• User interface change data

╭──

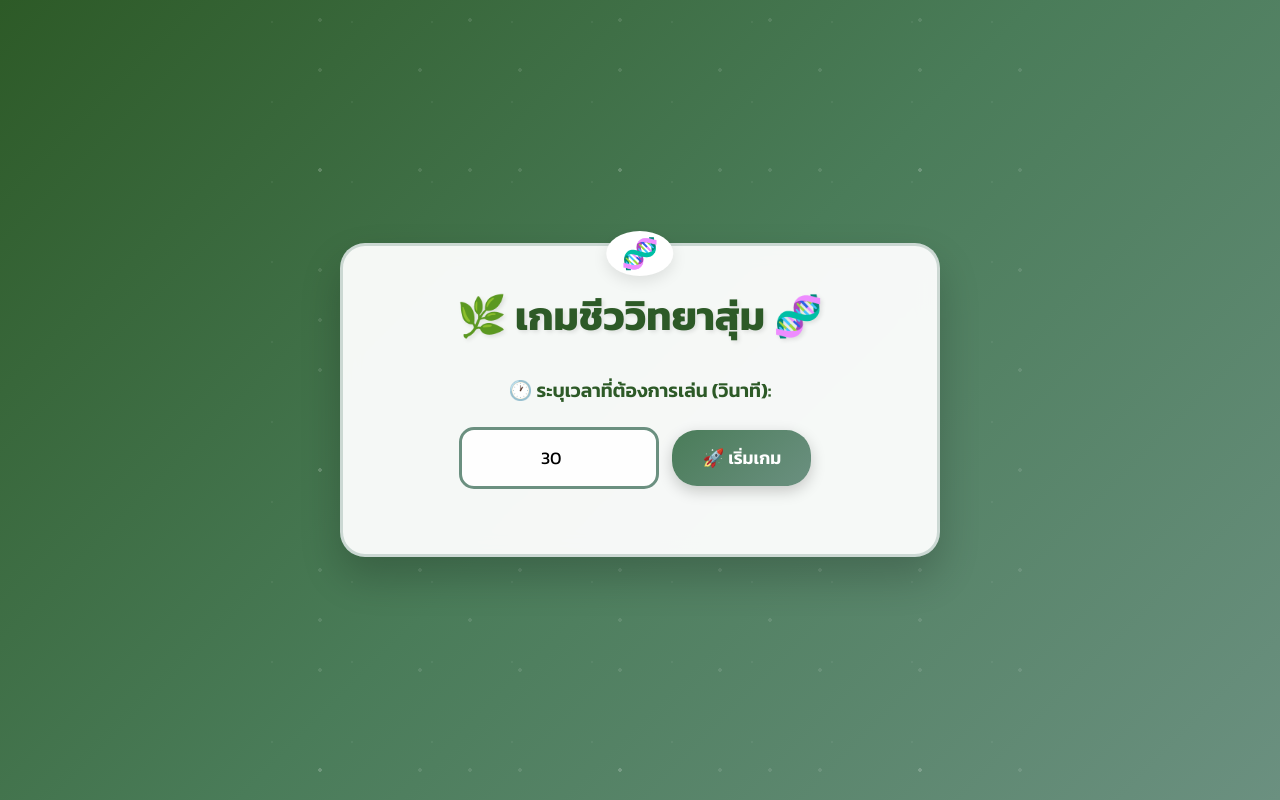
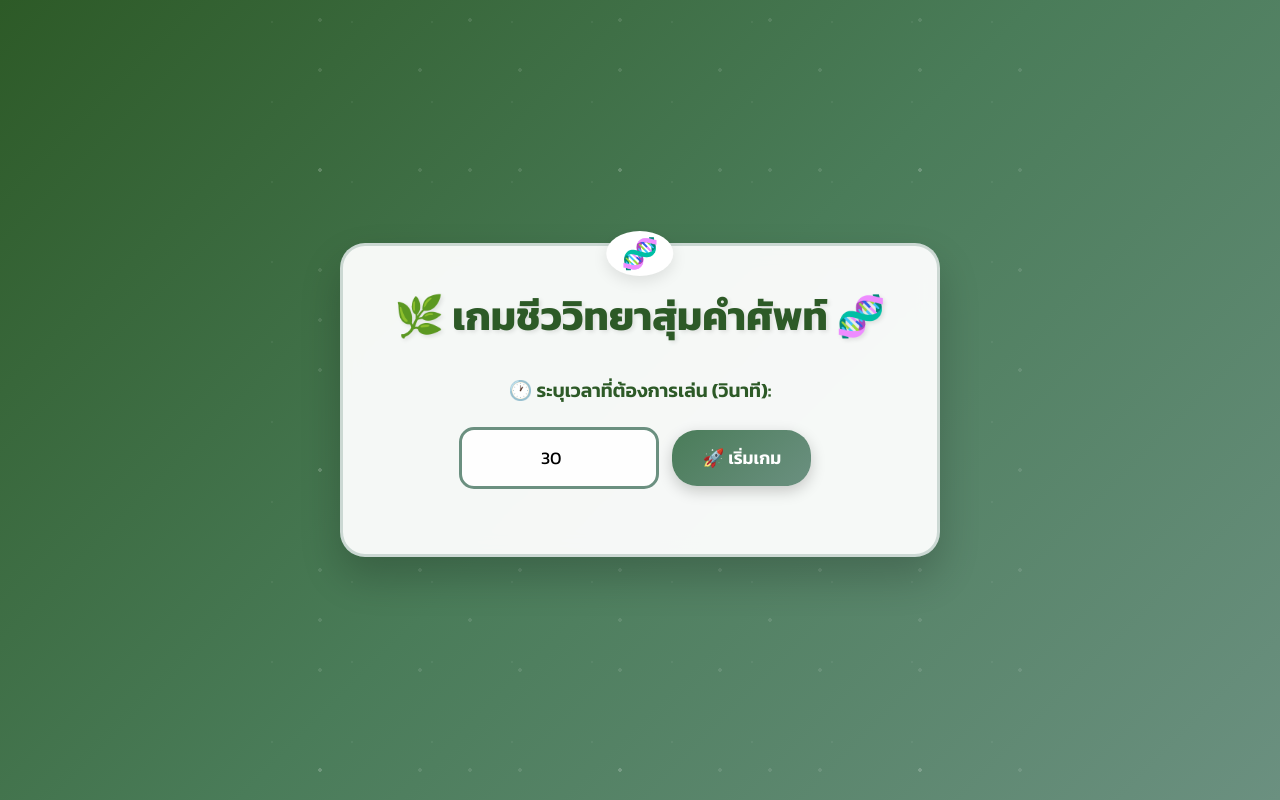
Before and after one commit to phopfunny/game-sci, a plain HTML site: page index.html in a window 1280 px wide. Shown: the top 800 px of the page. Drawn offline with Linux system fonts and the light colour scheme.

Commit message:
Update index.html

```diff
--- a/index.html
+++ b/index.html
@@ -3,13 +3,13 @@
 <head>
     <meta charset="UTF-8">
     <meta name="viewport" content="width=device-width, initial-scale=1.0">
-    <title>🧬 เกมชีววิทยาสุ่มคำศัพท์</title>
+    <title>🌿 เกมชีววิทยาสุ่มคำศัพท์ 🧬</title>
     <link rel="stylesheet" href="color.css">
     <script src="script.js"></script>
 </head>
 <body>
     <div class="container">
-        <h1>🌿 เกมชีววิทยาสุ่ม 🧬</h1>
+        <h1>🌿 เกมชีววิทยาสุ่มคำศัพท์ 🧬</h1>
 
         <div id="setup" class="active">
             <label>🕐 ระบุเวลาที่ต้องการเล่น (วินาที):</label>
```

╰──

• Exercise brief
Each line of the entries that holds "html" should be counted, and only the total given.

• Written solution
4